Unlike the previous two years, which witnessed maiden triumphs for St Johnstone and Inverness Caledonian Thistle, there will be no new name inscribed on the oldest football trophy of them all at Hampden this afternoon.
But regardless of the outcome of the 131st Scottish Cup final, there will be a powerful sense of renewal nonetheless for the winners and their supporters.
In contrasting ways, set against vastly different timescales, this is an occasion laden with potentially pivotal significance for both Hibernian and Rangers.
In the Easter Road club’s case, it is the familiar but compelling narrative of their quest to lift the prestigious silverware for the first time since 1902.
In comparison, the Ibrox men’s last Scottish Cup success in 2009 is a mere blink of the eye ago. It is the traumatic events they have suffered since 2012, however, which would place such an emotionally-charged perspective on claiming the first major trophy since their financial meltdown.
There is no shortage of intrigue, then, surrounding the first Scottish Cup final to be contested by two teams outwith the top flight of league football. Rangers, of course, will be back in the Premiership next season after winning the Championship emphatically, while Hibs’ failure to negotiate the play-offs has consigned them to a third consecutive campaign of second tier football.
That may partly influence the bookmakers’ view of Mark Warburton’s team as odds-on favourites to win the cup, with Alan Stubbs’ side available at around 7-4.
Closer analysis of the build-up to the final, however, appears to offer a less clear-cut view of which team comes into it better prepared.
After securing their main priority of automatic promotion with something to spare, Rangers’ league form tailed off with two draws and two defeats – one of those away to Hibs – in their last four Championship fixtures.
They have not won a match in 90 minutes since defeating Peterhead 4-0 in the Petrofac Training Cup final at Hampden on 10 April, although their penalty shoot-out triumph against Celtic in the Scottish Cup semi-final the following week came on the back of one of their most impressive performances yet under Warburton.
It remains to be seen if they can suddenly rediscover that level of intensity following their indifferent end to the campaign and the subsequent three-week break from competitive action while they waited for today’s showpiece occasion.
Warburton, who prides himself on the meticulous preparation of his players, remains defiantly relaxed about the clear drop in their performance levels.
“Don’t forget the players came off a ten-day period in which they had won the league, won the Challenge Cup at Hampden and then beat Celtic there,” said Warburton.
“So maybe it was a natural, subconscious reaction to a really successful ten-day period.
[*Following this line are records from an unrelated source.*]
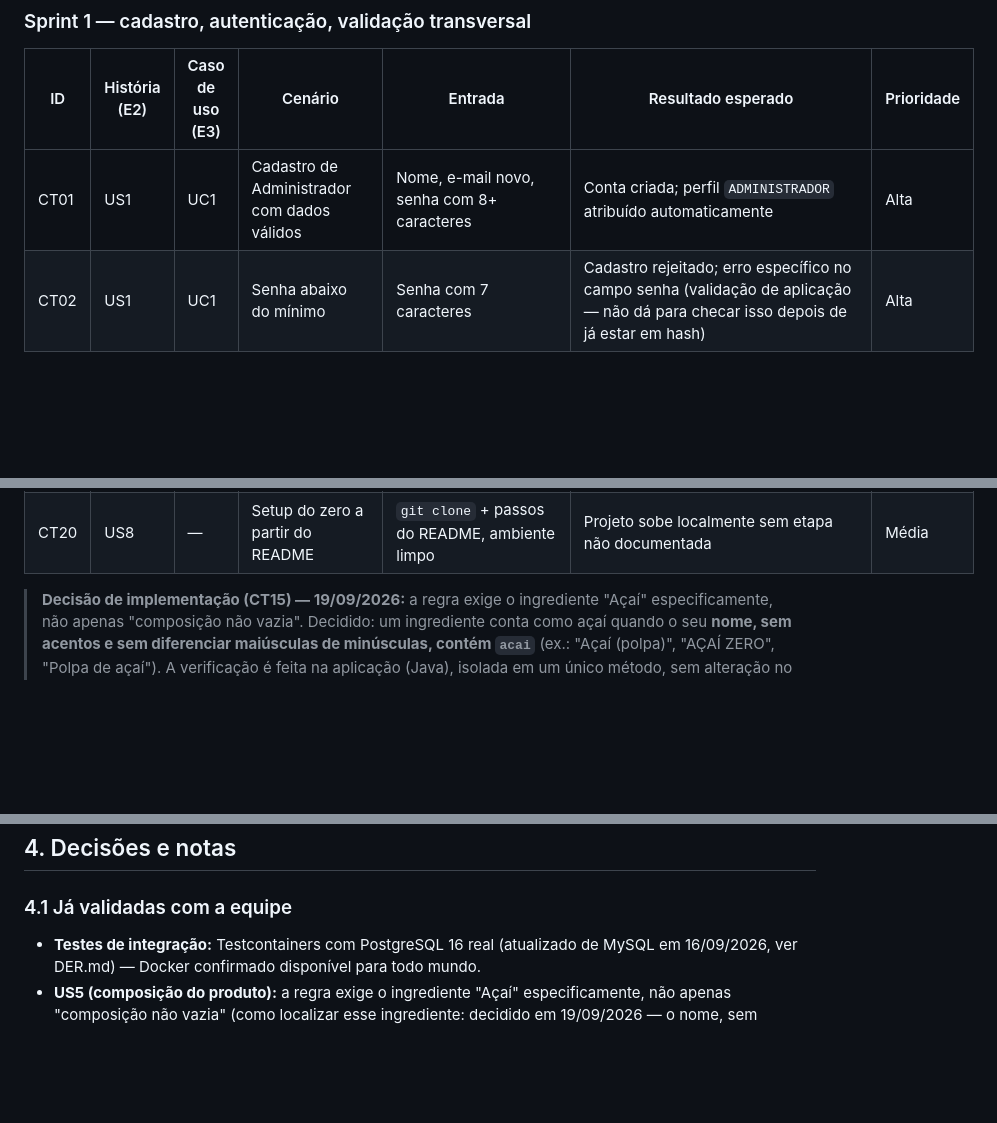
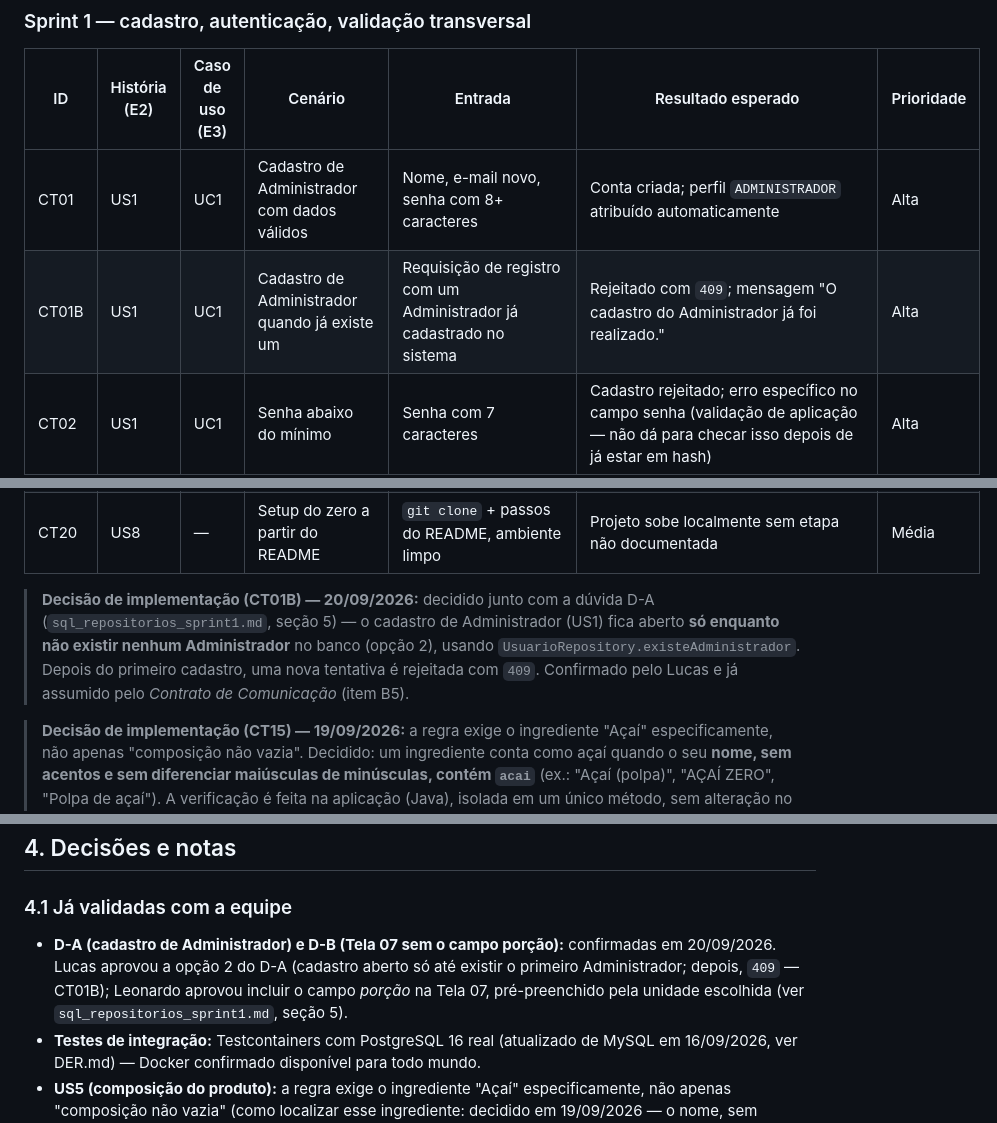
Before and after one commit to KaueNCarneiro/Mente_Fria, a Markdown page: docs/Plano_de_Testes_Mente_Fria.md, 3 parts joined by grey strips. Drawn GitHub-style; blank space fills up the shorter version.

Commit message:
docs: confirma D-A e D-B; novo caso CT01B

```diff
--- a/docs/Plano_de_Testes_Mente_Fria.md
+++ b/docs/Plano_de_Testes_Mente_Fria.md
@@ -67,6 +67,7 @@ Incluímos uma coluna extra, **Caso de uso (E3)**, além do modelo, para fechar
 | ID | História (E2) | Caso de uso (E3) | Cenário | Entrada | Resultado esperado | Prioridade |
 |---|---|---|---|---|---|---|
 | CT01 | US1 | UC1 | Cadastro de Administrador com dados válidos | Nome, e-mail novo, senha com 8+ caracteres | Conta criada; perfil `ADMINISTRADOR` atribuído automaticamente | Alta |
+| CT01B | US1 | UC1 | Cadastro de Administrador quando já existe um | Requisição de registro com um Administrador já cadastrado no sistema | Rejeitado com `409`; mensagem "O cadastro do Administrador já foi realizado." | Alta |
 | CT02 | US1 | UC1 | Senha abaixo do mínimo | Senha com 7 caracteres | Cadastro rejeitado; erro específico no campo senha (validação de aplicação — não dá para checar isso depois de já estar em hash) | Alta |
 | CT03 | US1 | UC1 | E-mail já cadastrado | E-mail idêntico a um usuário existente | Rejeitado pela aplicação e, se essa checagem for contornada, pela constraint `uq_usuario_email` | Alta |
 | CT04 | US2 | UC2 | Cadastro de funcionário válido pelo Administrador | Nome, e-mail, senha válidos | Conta criada com perfil `FUNCIONARIO` | Alta |
@@ -86,6 +87,8 @@ Incluímos uma coluna extra, **Caso de uso (E3)**, além do modelo, para fechar
 | CT18 | US7 | UC7 | Requisição direta à API, contornando a interface, sem campo obrigatório | Requisição HTTP sem `nome` | Backend rejeita (400/422) mesmo sem passar pela validação de tela | Alta |
 | CT19 | US7 | UC7 | Formulário de cadastro com campo obrigatório vazio | Campo em branco | Interface exibe erro específico antes de enviar | Média |
 | CT20 | US8 | — | Setup do zero a partir do README | `git clone` + passos do README, ambiente limpo | Projeto sobe localmente sem etapa não documentada | Média |
+
+> **Decisão de implementação (CT01B) — 20/09/2026:** decidido junto com a dúvida D-A (`sql_repositorios_sprint1.md`, seção 5) — o cadastro de Administrador (US1) fica aberto **só enquanto não existir nenhum Administrador** no banco (opção 2), usando `UsuarioRepository.existeAdministrador`. Depois do primeiro cadastro, uma nova tentativa é rejeitada com `409`. Confirmado pelo Lucas e já assumido pelo *Contrato de Comunicação* (item B5).
 
 > **Decisão de implementação (CT15) — 19/09/2026:** a regra exige o ingrediente "Açaí" especificamente, não apenas "composição não vazia". Decidido: um ingrediente conta como açaí quando o seu **nome, sem acentos e sem diferenciar maiúsculas de minúsculas, contém `acai`** (ex.: "Açaí (polpa)", "AÇAÍ ZERO", "Polpa de açaí"). A verificação é feita na aplicação (Java), isolada em um único método, sem alteração no DER nem no DDL. Consequências: (1) se o dono renomear o ingrediente para um nome sem "açaí", o sistema recusa novos produtos até a correção do nome (falha segura); (2) mais de um ingrediente de açaí é permitido; (3) alternativas descartadas: ID fixo (o ID é gerado pelo banco) e coluna `eh_ingrediente_base` (mais robusta, mas exigiria alterar DER, UML, DDL e Tela 07 — pode ser adotada depois trocando apenas esse método). O teste unitário do método deve cobrir: aceitos — "Açaí (polpa)", "AÇAÍ ZERO", "polpa de acai"; recusados — "Granola", "Leite condensado", texto vazio e `null`.
 
@@ -109,6 +112,7 @@ Incluímos uma coluna extra, **Caso de uso (E3)**, além do modelo, para fechar
 ## 4. Decisões e notas
 
 ### 4.1 Já validadas com a equipe
+- **D-A (cadastro de Administrador) e D-B (Tela 07 sem o campo porção):** confirmadas em 20/09/2026. Lucas aprovou a opção 2 do D-A (cadastro aberto só até existir o primeiro Administrador; depois, `409` — CT01B); Leonardo aprovou incluir o campo *porção* na Tela 07, pré-preenchido pela unidade escolhida (ver `sql_repositorios_sprint1.md`, seção 5).
 - **Testes de integração:** Testcontainers com PostgreSQL 16 real (atualizado de MySQL em 16/09/2026, ver DER.md) — Docker confirmado disponível para todo mundo.
 - **US5 (composição do produto):** a regra exige o ingrediente "Açaí" especificamente, não apenas "composição não vazia" (como localizar esse ingrediente: decidido em 19/09/2026 — o nome, sem acentos e sem diferenciar maiúsculas, contém "acai"; ver a decisão registrada na seção 3, junto ao CT15).
 - **Backlog — atores de US9, US12, US13, US15 e US16:** confirmado que os dois perfis (Administrador e Funcionário) têm acesso a essas 5 funcionalidades, conforme o `.docx` — que também é o que bate com `Diagramas_UML.md`. O `.pdf` do backlog está desatualizado nesses 5 pontos (mostra só 1 ator em cada um); vale atualizar essa exportação para não confundir quem abrir só o `.pdf`. CT27 e CT28 (seção 3) já cobrem essa confirmação para US9 e US12; US13, US15 e US16 recebem o mesmo tratamento quando forem detalhadas.
```
Also changed, not shown: docs/sql_repositorios_sprint1.md (+5 -3 lines).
We will learn from it, hopefully, but we are not looking too much into it.
“That last game at Easter Road, we had a lot of the ball, a lot of chances and didn’t maximise it. So we will be in good shape on Saturday.”
While Stubbs would happily trade Hibs’ despair in the promotion play-offs for Rangers’ delight as Championship winners, he sees a possible advantage for his team today in terms of the greater match sharpness their ties against Raith Rovers and Falkirk have provided over the past fortnight.
Setting aside the Petrofac Training Cup first round tie at Easter Road on the opening day of the season, when Rangers eventually romped their way to a 6-2 win after Hibs had dominated much of the first half, the teams have been fairly evenly matched.
It was two wins apiece in the league, with home advantage counting every time and only Rangers’ 4-2 success at Ibrox in December saw victory achieved by more than a single goal margin.
Even in their respective paths to the final, there has been little to split them. Both have taken three Premiership scalps each, including those of their biggest rivals Hearts and Celtic.
Warburton’s success in his first year at Rangers has been achieved with a lean first-team squad, one which will be significantly tested again today.
Dominic Ball, so influential in the holding midfield role against Celtic in the semi-final, misses out through suspension to join the injured Harry Forrester and cup-tied pair of Billy King and Michael O’Halloran on the sidelines.
The return to action of top scorer Martyn Waghorn is a boost for Rangers, albeit without any certainty as to how effective he will be in such a high-profile game so soon after a lengthy injury absence.
For Stubbs, in what is his 100th game as Hibs manager, the team selection issues are more focused on who to leave out.
His choices up front are the most fascinating, with the possibility that Jason Cummings, a potential matchwinner on any given day, may have to settle for a place on the bench.
That would be a big decision, given his outstanding scoring record of eight goals in ten previous career appearances against Rangers.
As is so often the case, though, the midfield area may offer the most reliable indicator of where the battle is likely to be won.
Rangers have benefitted from the consistency and energy in that department of Andy Halliday and Jason Holt all season, while John McGinn and Liam Henderson can be the driving force and creative influence for a Hibs team at their best.
Warburton’s team merit their status as favourites on a day when the ancillary prize on offer is a place in the Europa League next season.
But, although both history and the bookies are against Hibs, it would hardly be the greatest shock of recent times if it is Sunshine On Leith rather than Penny Arcade which is blasting out of the Hampden PA system at full-time.